If you’re sleepless in Seattle, we’re afraid we don’t have much specialization in helping you catch some extra Z’s.
But if you’re one of the many folks in the Seattle region who get up each morning and receive a jolt of heel pain when your feet hit the floor, that is something we are well equipped to help you with!
Of course, maybe your heel pain doesn’t occur in the morning. Maybe you feel it during or after exercise, or near the end of a long day of being on your feet at work.
Heel pain is one of the most common problems we see come through our doors. Fortunately, we also have an outstanding record of providing patients the relief they need, and almost always through conservative forms of treatment, too. Most cases of heel pain can be effectively treated within several months without the need for surgery.
How do we provide expert relief to Seattle’s heels from our Enumclaw office? It starts by understanding one big fact.
There is Not Just One Cause of Heel Pain
“Heel pain” itself is not so much a condition of its own as much as it tends to be a symptom of another problem. That means there is, unfortunately, no one universal treatment that will get rid of all heel pain.
To best address heel pain, we need to identify not only the problem at its source but also what is causing that problem in the first place.
Many specific conditions can cause heel pain, including plantar fasciitis, Achilles tendinitis, and stress fractures. But for each of these conditions, there can be one or more different underlying reasons. We must identify and address them all to treat any case of heel pain most effectively.
Broadly speaking, some of the general causes for conditions resulting in heel pain include:
- Abnormalities in Foot Structure – Under standard circumstances, the foot is structured in a way that evenly and properly distributes weight across the feet as we stand and move. Abnormalities such as flat feet or high arches can cause weight to become focused in specific areas, leading to strain that results in heel pain.
- Unsupportive Footwear – Much like how an abnormal foot structure can cause stress to build in specific areas, so can shoes that fail to provide proper balance and support to your feet.
- Environment – Having to stand and move on hard surfaces all day can result in excess stress on the feet and heels. This is especially true if you’re on these hard surfaces barefoot, as more people may be doing as they work from home.
- Overuse – Physical activity is great, but sudden increases in intensity or spending too much time in repetitive motions can stress the bones and soft tissues of the body more than it is currently conditioned to endure. This can lead to certain injuries resulting in heel pain.
There are more potential causes for heel pain, and conditions may have more than one underlying factor at play! We must identify and address them all to achieve the best results.
The Ways We Treat Heel Pain
Once we have fully evaluated the sources of your heel pain and better understand the ways it is affecting your life, we can then (and only then) recommend a course of treatment to best suit your needs.
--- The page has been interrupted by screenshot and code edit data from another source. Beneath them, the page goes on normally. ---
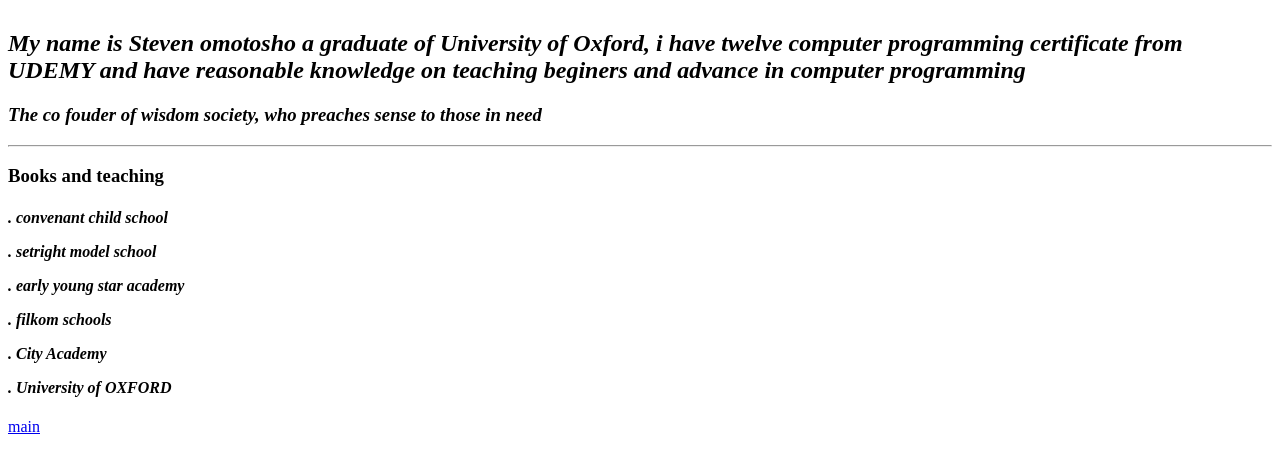
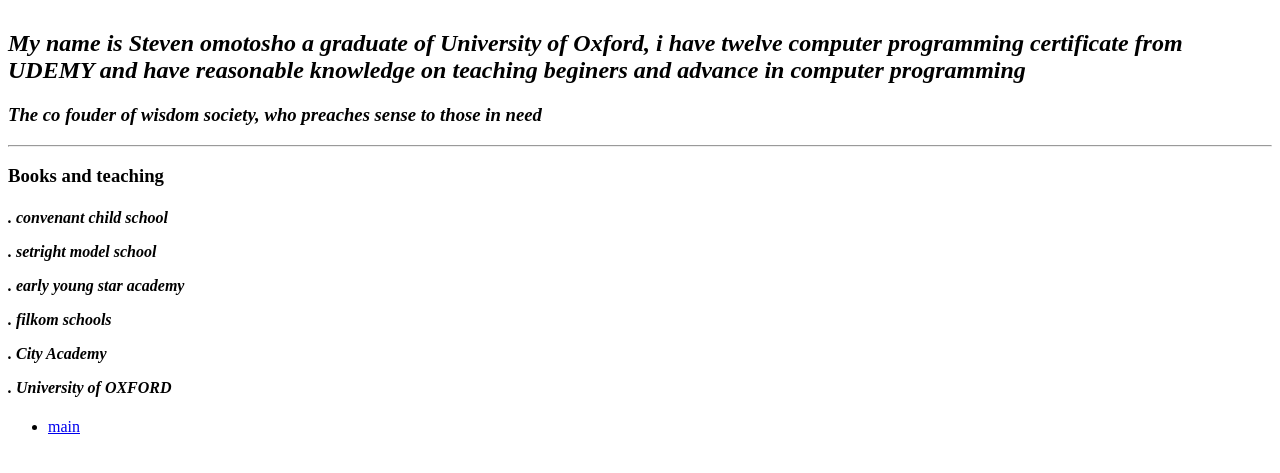
Before and after one commit to muyenbobo/cv, a plain HTML site: page index.html in a window 1280 px wide. Shown: the part 71-544 px from the top of the page. Drawn offline with Linux system fonts and the light colour scheme.

Commit message:
Update index.html

```diff
--- a/index.html
+++ b/index.html
@@ -15,7 +15,8 @@
               <p><em><strong>.</strong> filkom schools</em></p>
               <p><em><strong>. City Academy</strong></em></p>
               <p><em><strong>.</strong> University of OXFORD</em></p></h4>
-  <a href="index (2).html" alt"">main</a>
-
+            <ul>
+             <li><a href="index (2).html">main</a></li>
+  </ul>
   </body>
 </html>
```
As there are many causes of heel pain, so too there are many forms of treatment. A plan might focus on one particular method or incorporate several. It all depends on exactly what we need to address and the best ways to go about it.
Parts of a heel pain treatment plan might include:
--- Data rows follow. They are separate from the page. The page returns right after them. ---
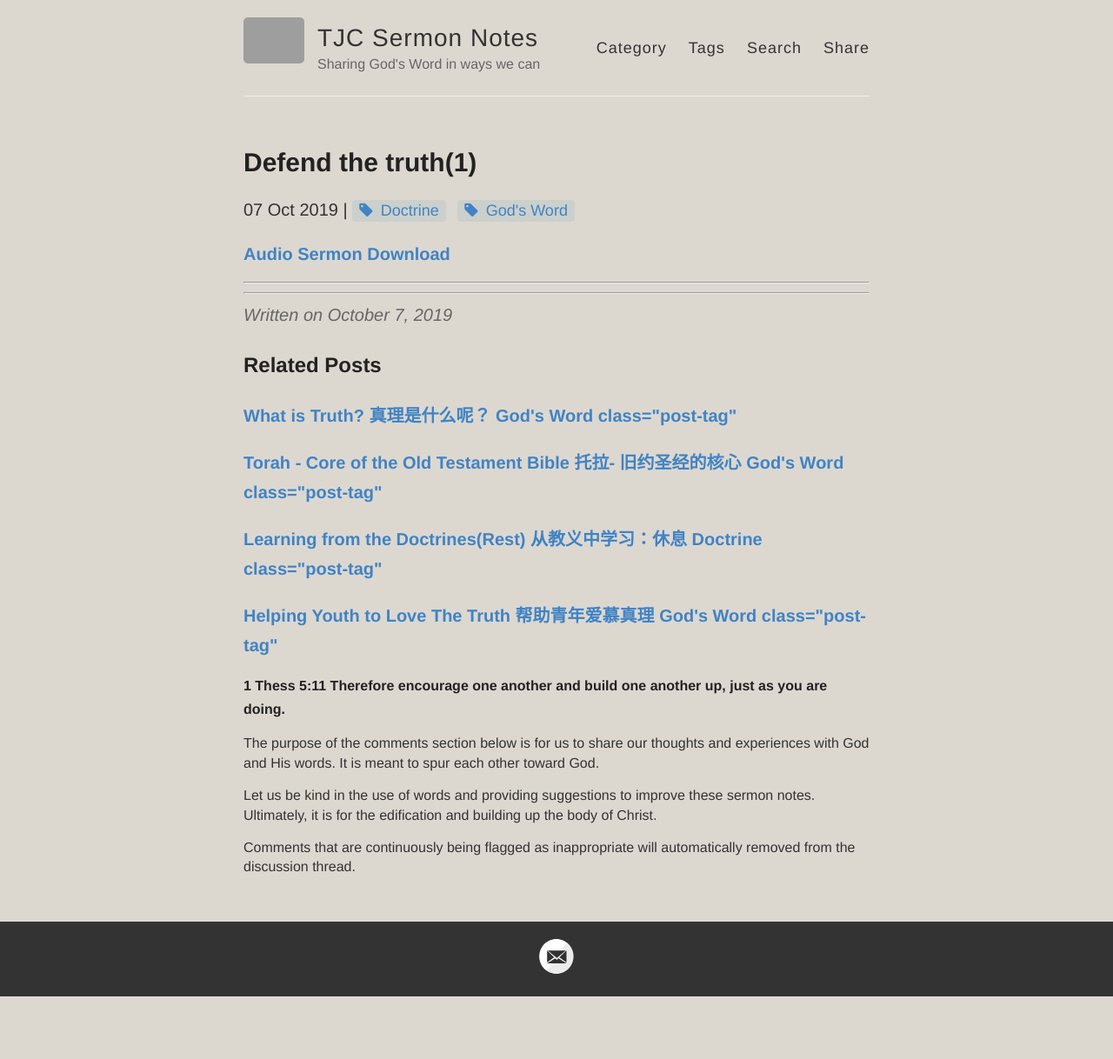
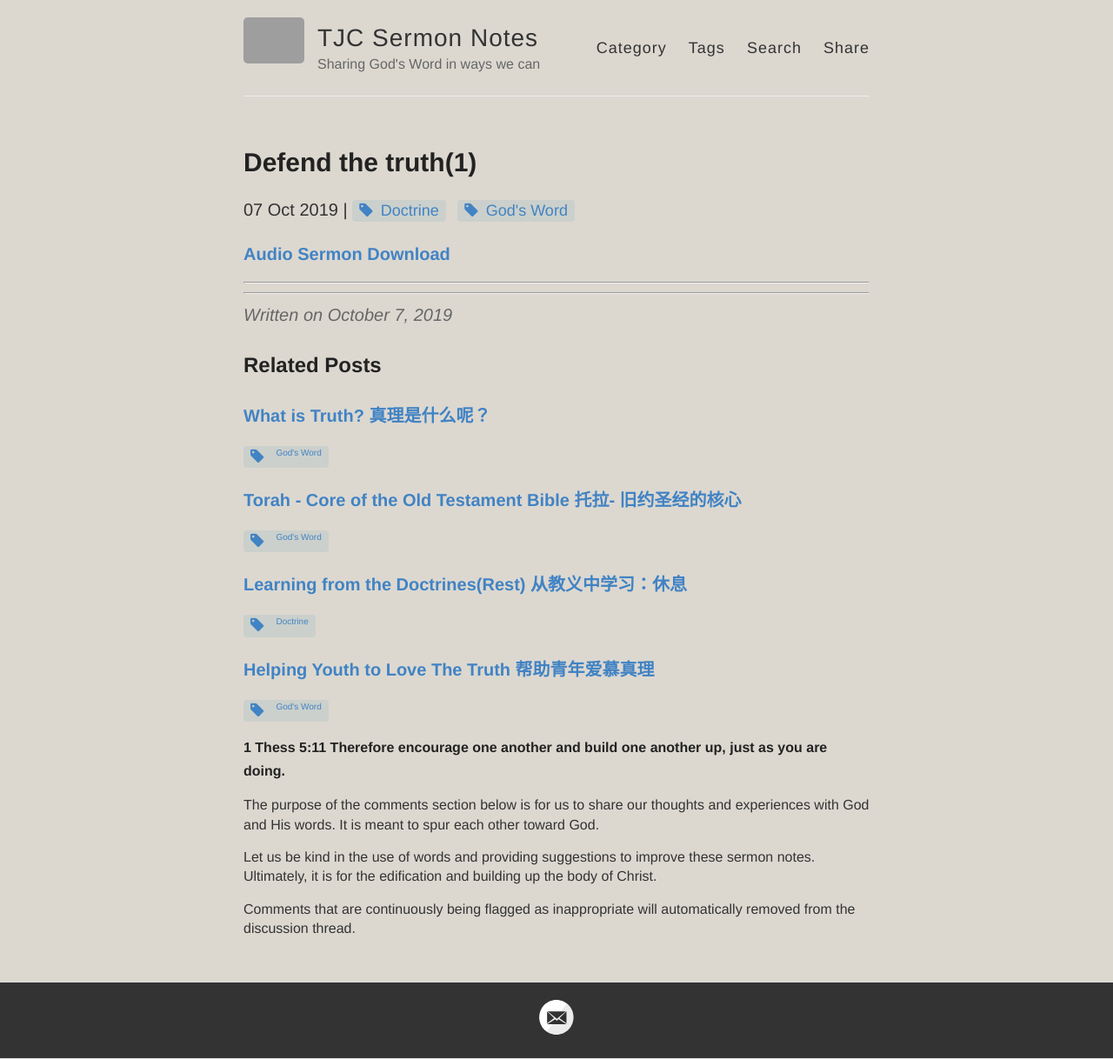
Before and after one commit to catchupTJC/catchuptjc.github.io, a Jekyll site: the page built from _posts/2019-10-07-Defend the truth(1) .md, in a window 1280 px wide. Shown: the whole page at 87% size. Built offline with Jekyll 4.4.1, drawn with Linux system fonts in a browser that asks for light colours; nearby versions of some CDN libraries; comment, search, counter and statistics services are not loaded; before the commit the page ends 1147 px from its top, so only the background shows below that; grey boxes are pictures that could not be loaded.

Commit message:
Update post.html

```diff
--- a/_layouts/post.html
+++ b/_layouts/post.html
@@ -50,15 +50,15 @@ layout: default
 
     {% if sameTagCount >= minCommonTags %}
       <div>
-      <h5><a href="{{ site.baseurl }}{{ post.url }}">{{ post.title }}{{ commonTags }} class="post-tag"</a></h5>
+      <h5><a href="{{ site.baseurl }}{{ post.url }}">{{ post.title }}</a></h5><a class="post-tag" >{{ commonTags }}</a>
       </div>
       {% assign maxRelatedCounter = maxRelatedCounter | plus: 1 %}
       {% if maxRelatedCounter >= maxRelated %}
         {% break %}
       {% endif %}
     {% endif %}
+  {% endfor %}
 
-  {% endfor %}
 
 </div>
 	<font size="3">
```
- Changes to Footwear, Environment, and/or Lifestyle – Simple switches to more supportive footwear, mitigations to hard surfaces (such as wearing shoes or using anti-fatigue mats), and alterations to the intensities of your workout plans can all make big differences should they be factors in your heel pain.
- Custom Orthotics – For heel pain caused by structural foot abnormalities, the use of custom orthotic inserts can provide the exact support and cushioning needed to properly redistribute weight across the feet and away areas causing heel pain.
- Stretches and Exercises – Specific stretching and workout regimens can target and condition-specific areas that may be contributing to heel pain. Conditioning tight calf muscles, for example, can help them place less stress on the Achilles tendon, heel bone, and plantar fascia – all areas that can be responsible for heel pain.
- Advanced Treatments – Treatments such as MLS laser therapy, EPAT, and amniotic tissue injections can be effective at relieving pain and aiding the recovery of soft tissue injuries, such as plantar fasciitis and Achilles tendinitis.
Again, conservative measures such as those above are effective in the vast majority of cases. If they do fail to provide the results we are looking for, then other options, including surgery, might be considered. We will always fully discuss all your options with you and answer any questions you may have before you ever need to make a decision on how to move forward with your care.
Be Heel Painless in Seattle
(This is why we aren’t movie directors.)
Although heel pain can come from a variety of sources, one thing always rings true: heel pain should never be treated as a normal part of life, and persistent heel pain should receive professional treatment!
We have helped multitudes of patients not only overcome the sources of their heel pain but greatly reduce their chances of developing further painful problems in the future. We’ll be more than happy to help you or any of your loved ones in need, too.
Call us to schedule an appointment at our Enumclaw office, or fill out our online contact form if you prefer to reach out to us electronically.